Langley Collyer (1885-1947) circa 1942-1943.

Today we received our copies of the book Homer and Langley from Random House! Since so many of our members are going on vacation this summer, I thought this might be a good forum to talk about the book and generate the questions we will send to Random House. I look forward to your comments! I am still waiting for responses to determine whether this will be our August or September book, so please let me know your thoughts. If you would like to pick up your copy, just let me know when. If  I am not home, I will leave it on my side porch for you!

Here is the description of the book we will be reading.  Remember, our challenge is to make up a list of discussion questions.

Susan

From Ragtime and Billy Bathgate to The Book of Daniel, World’s Fair, and The March, the novels of E. L. Doctorow comprise one of the most substantive achievements of modern American fiction.

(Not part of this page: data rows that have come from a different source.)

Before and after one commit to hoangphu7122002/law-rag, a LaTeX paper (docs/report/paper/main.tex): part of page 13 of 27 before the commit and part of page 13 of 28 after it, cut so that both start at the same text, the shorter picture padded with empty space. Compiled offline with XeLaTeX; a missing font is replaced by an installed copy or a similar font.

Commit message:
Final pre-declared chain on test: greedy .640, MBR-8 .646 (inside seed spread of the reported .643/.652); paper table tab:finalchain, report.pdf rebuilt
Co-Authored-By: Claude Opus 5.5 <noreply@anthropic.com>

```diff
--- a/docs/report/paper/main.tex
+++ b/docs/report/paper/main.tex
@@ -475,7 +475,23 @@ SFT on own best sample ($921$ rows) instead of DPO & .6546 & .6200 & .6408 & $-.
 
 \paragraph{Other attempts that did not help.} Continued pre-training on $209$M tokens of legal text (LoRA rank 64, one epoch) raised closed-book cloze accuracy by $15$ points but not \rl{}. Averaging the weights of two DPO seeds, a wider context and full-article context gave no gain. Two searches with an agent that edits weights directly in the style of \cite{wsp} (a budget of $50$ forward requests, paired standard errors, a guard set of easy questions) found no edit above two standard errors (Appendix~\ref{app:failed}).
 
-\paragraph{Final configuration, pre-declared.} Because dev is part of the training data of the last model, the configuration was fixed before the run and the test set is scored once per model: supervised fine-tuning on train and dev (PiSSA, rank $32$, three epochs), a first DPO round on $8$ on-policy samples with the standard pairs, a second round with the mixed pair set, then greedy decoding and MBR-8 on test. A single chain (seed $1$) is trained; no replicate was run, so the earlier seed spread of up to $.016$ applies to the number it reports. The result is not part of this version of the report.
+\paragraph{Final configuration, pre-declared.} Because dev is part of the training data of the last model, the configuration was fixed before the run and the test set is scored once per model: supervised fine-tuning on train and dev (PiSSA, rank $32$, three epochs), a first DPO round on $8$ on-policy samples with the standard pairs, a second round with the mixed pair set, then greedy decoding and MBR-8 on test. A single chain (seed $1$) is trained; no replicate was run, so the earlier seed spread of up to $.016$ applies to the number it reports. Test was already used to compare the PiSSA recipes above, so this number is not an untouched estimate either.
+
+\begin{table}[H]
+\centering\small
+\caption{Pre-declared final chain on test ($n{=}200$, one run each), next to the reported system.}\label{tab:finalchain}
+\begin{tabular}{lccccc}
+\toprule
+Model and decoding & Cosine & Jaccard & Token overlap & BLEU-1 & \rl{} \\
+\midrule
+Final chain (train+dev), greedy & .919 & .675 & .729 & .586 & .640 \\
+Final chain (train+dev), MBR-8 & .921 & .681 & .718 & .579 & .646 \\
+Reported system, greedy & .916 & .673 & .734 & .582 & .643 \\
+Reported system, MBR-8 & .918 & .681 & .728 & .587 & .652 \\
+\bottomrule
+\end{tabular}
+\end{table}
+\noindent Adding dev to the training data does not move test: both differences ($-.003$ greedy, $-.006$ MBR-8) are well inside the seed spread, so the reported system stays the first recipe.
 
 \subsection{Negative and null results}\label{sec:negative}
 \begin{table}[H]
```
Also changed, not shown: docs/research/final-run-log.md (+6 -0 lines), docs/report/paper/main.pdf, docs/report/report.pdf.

Now, with Homer & Langley, this master novelist has once again created an unforgettable work.

Homer and Langley Collyer are brothers–the one blind and deeply intuitive, the other damaged into madness, or perhaps greatness, by mustard gas in the Great War. They live as recluses in their once grand Fifth Avenue mansion, scavenging the city streets for things they think they can use, hoarding the daily newspapers as research for Langley’s proposed dateless newspaper whose reportage will be as prophecy. Yet the epic events of the century play out in the lives of the two brothers–wars, political movements, technological advances–and even though they want nothing more than to shut out the world, history seems to pass through their cluttered house in the persons of immigrants, prostitutes, society women, government agents, gangsters, jazz musicians . . . and their housebound lives are fraught with odyssean peril as they struggle to survive and create meaning for themselves.

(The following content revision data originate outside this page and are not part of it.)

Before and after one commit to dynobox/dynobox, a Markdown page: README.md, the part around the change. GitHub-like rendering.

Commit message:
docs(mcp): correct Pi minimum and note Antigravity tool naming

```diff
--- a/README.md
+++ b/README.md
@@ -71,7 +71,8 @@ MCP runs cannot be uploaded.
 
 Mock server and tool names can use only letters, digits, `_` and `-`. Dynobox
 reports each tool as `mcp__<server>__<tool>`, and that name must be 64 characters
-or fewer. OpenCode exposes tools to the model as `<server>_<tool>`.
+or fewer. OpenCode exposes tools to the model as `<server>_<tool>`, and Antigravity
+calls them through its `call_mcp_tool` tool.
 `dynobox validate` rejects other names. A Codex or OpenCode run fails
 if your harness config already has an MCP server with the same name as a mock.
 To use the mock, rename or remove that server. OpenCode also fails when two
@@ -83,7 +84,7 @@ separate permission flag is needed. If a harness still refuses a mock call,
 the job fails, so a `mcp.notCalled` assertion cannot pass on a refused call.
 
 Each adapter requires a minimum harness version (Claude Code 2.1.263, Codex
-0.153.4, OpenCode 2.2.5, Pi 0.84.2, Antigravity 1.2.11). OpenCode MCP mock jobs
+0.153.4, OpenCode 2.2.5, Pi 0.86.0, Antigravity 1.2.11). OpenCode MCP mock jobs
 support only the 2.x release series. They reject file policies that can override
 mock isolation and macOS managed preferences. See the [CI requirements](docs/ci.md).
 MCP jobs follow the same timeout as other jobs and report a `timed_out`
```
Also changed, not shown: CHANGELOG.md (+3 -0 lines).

Brilliantly conceived, gorgeously written, this mesmerizing narrative, a free imaginative rendering of the lives of New York’s fabled Collyer brothers, is a family story with the resonance of myth, an astonishing masterwork unlike any that have come before from this great writer. (http://www.amazon.com/gp/product/1400064945/ref=s9_simz_gw_s0_p14_i1?pf_rd_m=ATVPDKIKX0DER&pf_rd_s=center-2&pf_rd_r=1W7GETESJCG2CXJ73124&pf_rd_t=101&pf_rd_p=470938631&pf_rd_i=507846 )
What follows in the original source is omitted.